The Quiver. (Cassell and Co. 7s. 6d.)—The Quiver continues to
justify its place among the best of the serious and instructive magazines. The editor takes, we see, the course of inviting eminent representatives of important causes to state their views. Thus Archdeacon Wilberforce tells why he is an abstainer, and the Rev. F. S. Webster sets forth in his "Wanted, a Revival," what he takes to be the chief weaknesses and great needs of the Church. The plan has its advantages and its inconveniences. The readers of these papers are often impressionable and ignorant, while the writers are certainly somewhat one-sided. On the abstaining question we shall say nothing, except that the cause of Temperance has been injured by some of its friends.
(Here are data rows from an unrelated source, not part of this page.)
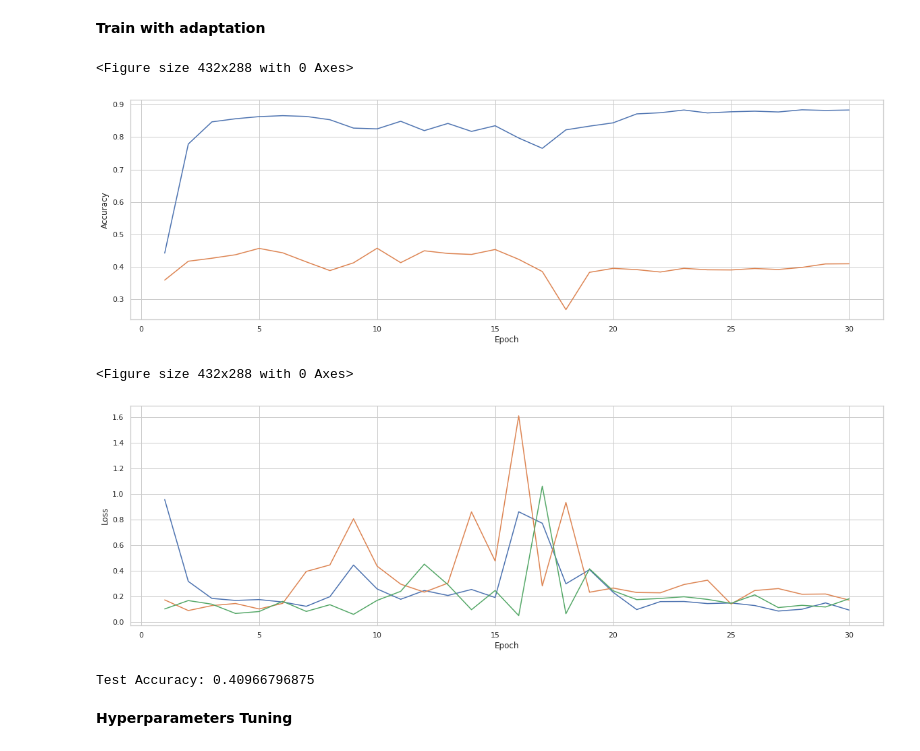
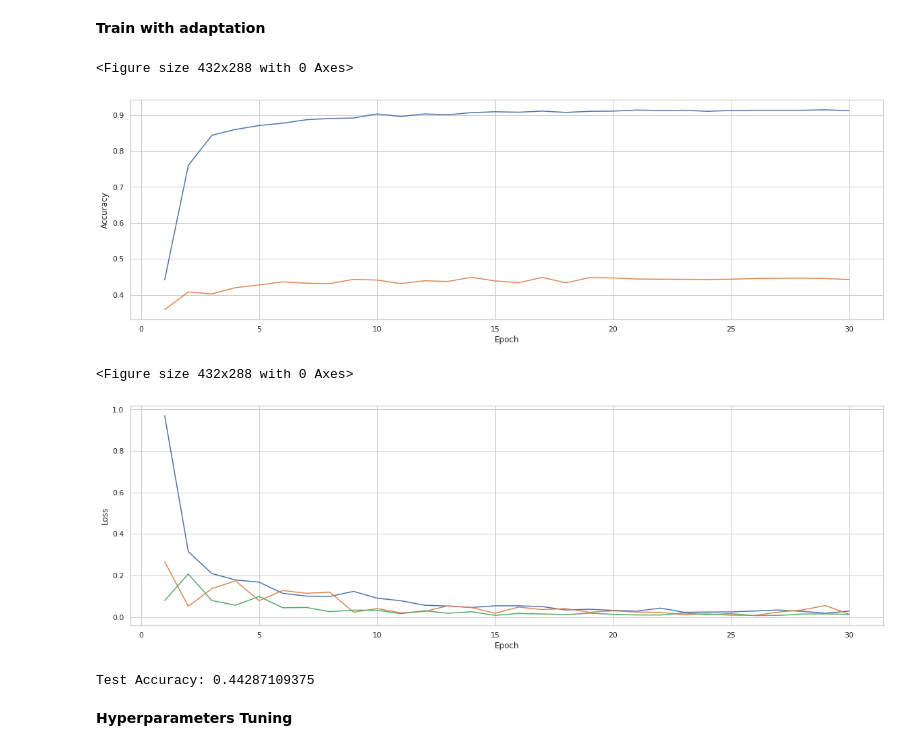
Before and after one commit to cpeluso/HW3-Deep-Domain-Adaptation, a Jupyter notebook: HW3_Deep_Domain_Adaptation.ipynb, the cells around one changed output. Cells and saved outputs as stored; diff of their text form; code cells hidden in the pictures.

```diff
--- a/HW3_Deep_Domain_Adaptation.ipynb
+++ b/HW3_Deep_Domain_Adaptation.ipynb
@@ -621,33 +623,32 @@ Test Accuracy: 0.466796875
 # %%
 train_dataset, test_dataset, cartoon_dataset, sketch_dataset = loader.load_datasets()
 dataloader_source, dataloader_target, dataloader_target_cartoon, dataloader_target_sketch = loader.load_dataloaders()
 
 dann = loader.load_dann(RandomNetworkWithReverseGrad.alexnet_dann(pretrained=True))
 loss_classifier, loss_discriminator = nn.CrossEntropyLoss(), nn.CrossEntropyLoss()
 optimizer, scheduler = loader.load_scheduler_optimizer(dann, LR, MOMENTUM, WEIGHT_DECAY, STEP_SIZE, GAMMA)
 
 output.clear()
 
 discriminator_source_labels, discriminator_target_labels  = torch.zeros(BATCH_SIZE, dtype=torch.long).to(DEVICE), torch.ones(BATCH_SIZE, dtype=torch.long).to(DEVICE) # Discriminator label to Photo, Discriminator label to Art Painting
 discriminator_labels = torch.cat([discriminator_source_labels, discriminator_target_labels], dim=0)
 
-LAMBDA = 0.5
+LAMBDA = 0.1
 
 manager.train_network_with_adaptation_artpainting(dann, util, LAMBDA)
 
 model_filename = "model_lr_" + str(LR).replace(".", "") + "_alpha_" + str(LAMBDA).replace(".", "") + ".pth"
-os.makedirs("with_adaptation")
-model_path = os.path.join("with_adaptation", model_filename)
+model_path = F"/content/drive/My Drive/Colab Notebooks/HW3/with_adaptation/{model_filename}"
 torch.save(dann.state_dict(), model_path)
 # %% [output]
 <Figure size 432x288 with 0 Axes>
-[figure, old version]
+[figure, new version]
 <Figure size 432x288 with 0 Axes>
-[figure, old version]
+[figure, new version]
 # %%
 manager.test_network(dann, dataloader_target)
 # %% [output]
-Test Accuracy: 0.40966796875
+Test Accuracy: 0.44287109375
 # %% [markdown]
 **Hyperparameters Tuning**
 # %%
```
Also changed, not shown: parts of 6 cells of this notebook.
Then Mr. Webster's contention that the "solid foundations laid by Jesus Christ were the doctrine of a personal devil and everlasting punishment" seems to us not a little shocking. From a different point of view, we must express some dissatisfaction with the papers of Dean Spence on "The Makers of Christianity." There is another side to the glowing descriptions of the age of the great Fathers. To describe Jerome without making mention of his bitterness and intolerance, and in writing of Ambrose to say .• nothing of his championing the violence of the orthodox against heretics and Jews, is not to speak the whole truth. This does not hinder us from repeating our opinion of the value and interest of the Quiver.